Excerpts from a dataset:
══════════════════════════════
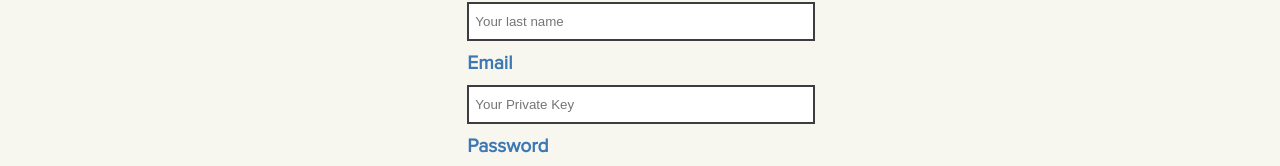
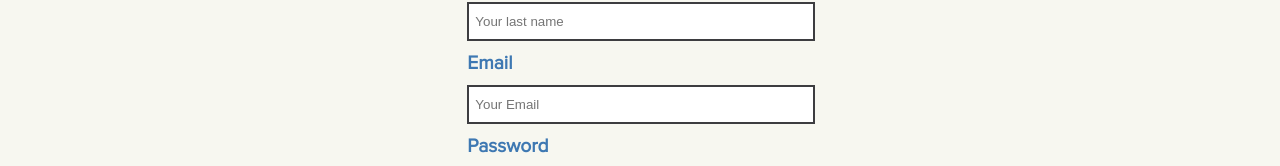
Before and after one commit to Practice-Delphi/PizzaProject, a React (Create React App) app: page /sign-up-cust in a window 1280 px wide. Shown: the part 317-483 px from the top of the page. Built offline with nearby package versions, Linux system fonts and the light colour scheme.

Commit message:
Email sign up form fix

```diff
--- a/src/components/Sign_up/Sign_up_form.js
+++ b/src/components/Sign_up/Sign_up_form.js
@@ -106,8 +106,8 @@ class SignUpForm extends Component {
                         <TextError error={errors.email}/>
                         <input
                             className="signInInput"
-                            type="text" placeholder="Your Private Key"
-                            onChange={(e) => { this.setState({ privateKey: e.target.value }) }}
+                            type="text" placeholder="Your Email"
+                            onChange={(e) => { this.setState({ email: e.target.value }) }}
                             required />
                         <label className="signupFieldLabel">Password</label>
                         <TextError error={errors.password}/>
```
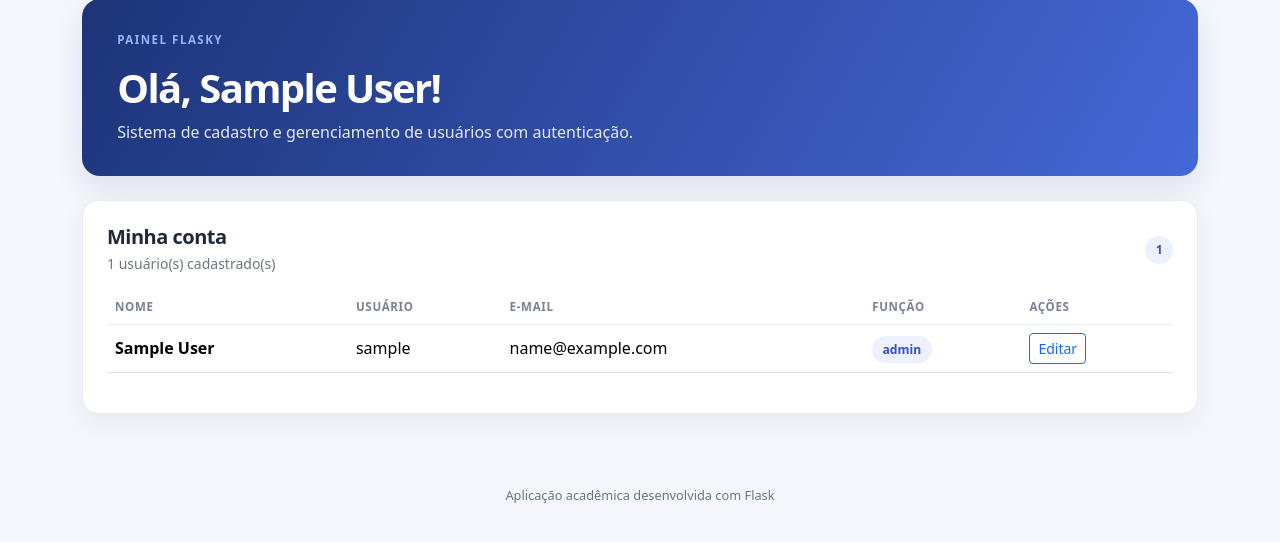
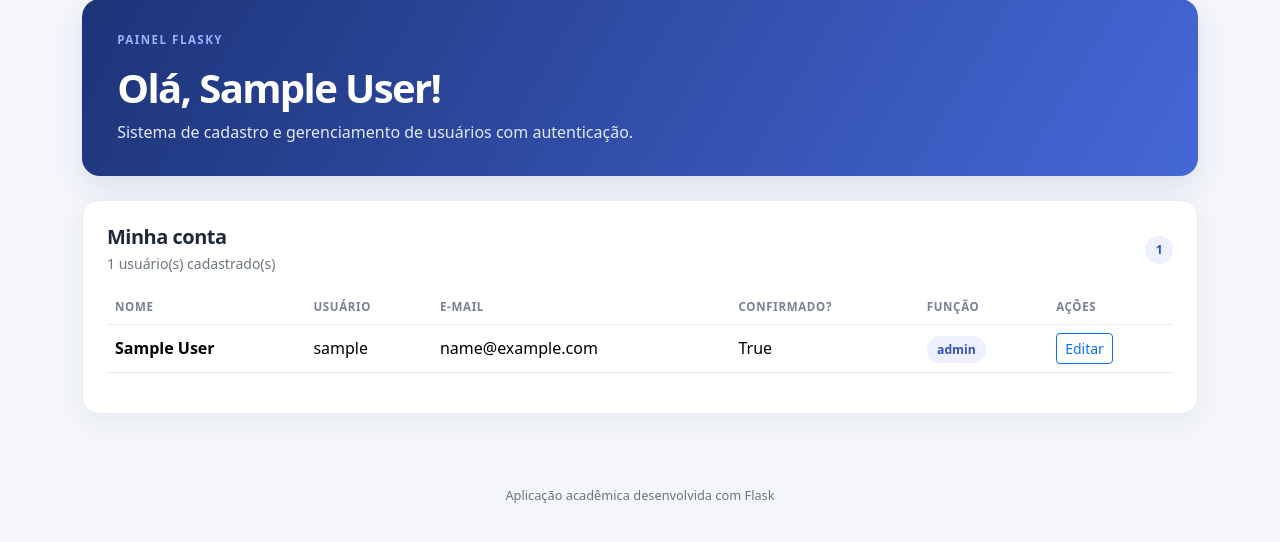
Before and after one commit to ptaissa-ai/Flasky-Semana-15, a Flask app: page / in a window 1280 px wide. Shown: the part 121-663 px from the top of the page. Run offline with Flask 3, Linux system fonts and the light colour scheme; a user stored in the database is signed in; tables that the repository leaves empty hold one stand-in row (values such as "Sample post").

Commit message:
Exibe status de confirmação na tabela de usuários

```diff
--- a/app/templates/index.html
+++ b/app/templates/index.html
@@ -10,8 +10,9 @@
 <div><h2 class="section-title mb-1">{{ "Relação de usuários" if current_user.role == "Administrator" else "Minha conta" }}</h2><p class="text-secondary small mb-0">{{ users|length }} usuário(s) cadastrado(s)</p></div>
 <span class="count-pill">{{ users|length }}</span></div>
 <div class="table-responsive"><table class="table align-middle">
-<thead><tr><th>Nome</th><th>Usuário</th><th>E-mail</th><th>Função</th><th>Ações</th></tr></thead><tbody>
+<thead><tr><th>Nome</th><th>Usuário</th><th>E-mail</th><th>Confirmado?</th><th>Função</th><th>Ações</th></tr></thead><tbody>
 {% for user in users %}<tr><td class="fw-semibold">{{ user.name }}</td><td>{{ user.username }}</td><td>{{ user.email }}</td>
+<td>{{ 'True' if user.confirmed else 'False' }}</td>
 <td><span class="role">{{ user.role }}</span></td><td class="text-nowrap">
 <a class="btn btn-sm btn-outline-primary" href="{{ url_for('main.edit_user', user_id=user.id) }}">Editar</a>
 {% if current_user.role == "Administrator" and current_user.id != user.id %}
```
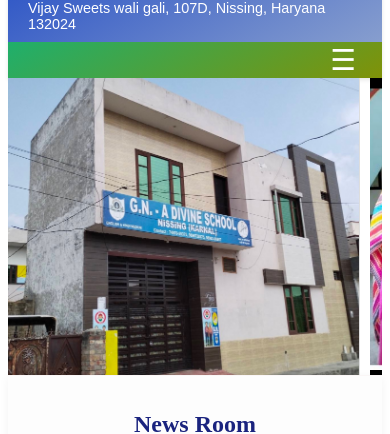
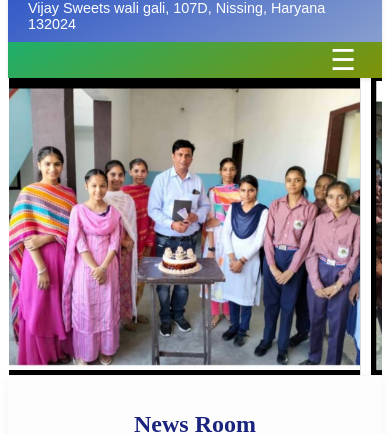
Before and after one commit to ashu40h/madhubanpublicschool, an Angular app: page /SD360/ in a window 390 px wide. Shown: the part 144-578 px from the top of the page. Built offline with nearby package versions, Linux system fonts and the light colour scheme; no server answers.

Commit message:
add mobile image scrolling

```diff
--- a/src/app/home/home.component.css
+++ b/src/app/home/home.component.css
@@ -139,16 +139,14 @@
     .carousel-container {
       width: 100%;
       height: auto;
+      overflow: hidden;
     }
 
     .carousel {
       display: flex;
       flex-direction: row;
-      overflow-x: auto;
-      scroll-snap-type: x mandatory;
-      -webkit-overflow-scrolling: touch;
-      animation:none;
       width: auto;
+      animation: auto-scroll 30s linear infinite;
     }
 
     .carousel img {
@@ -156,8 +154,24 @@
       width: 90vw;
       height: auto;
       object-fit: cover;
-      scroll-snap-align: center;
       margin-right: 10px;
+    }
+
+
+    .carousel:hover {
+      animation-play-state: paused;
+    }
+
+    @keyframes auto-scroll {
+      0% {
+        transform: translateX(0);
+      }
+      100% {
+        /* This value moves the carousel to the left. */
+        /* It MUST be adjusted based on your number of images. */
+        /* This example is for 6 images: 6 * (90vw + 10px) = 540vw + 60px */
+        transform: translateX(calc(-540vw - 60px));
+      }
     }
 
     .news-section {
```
══════════════════════════════
In the records above, find each line holding "users" and copy it.

 <div><h2 class="section-title mb-1">{{ "Relação de usuários" if current_user.role == "Administrator" else "Minha conta" }}</h2><p class="text-secondary small mb-0">{{ users|length }} usuário(s) cadastrado(s)</p></div>
 <span class="count-pill">{{ users|length }}</span></div>
 {% for user in users %}<tr><td class="fw-semibold">{{ user.name }}</td><td>{{ user.username }}</td><td>{{ user.email }}</td>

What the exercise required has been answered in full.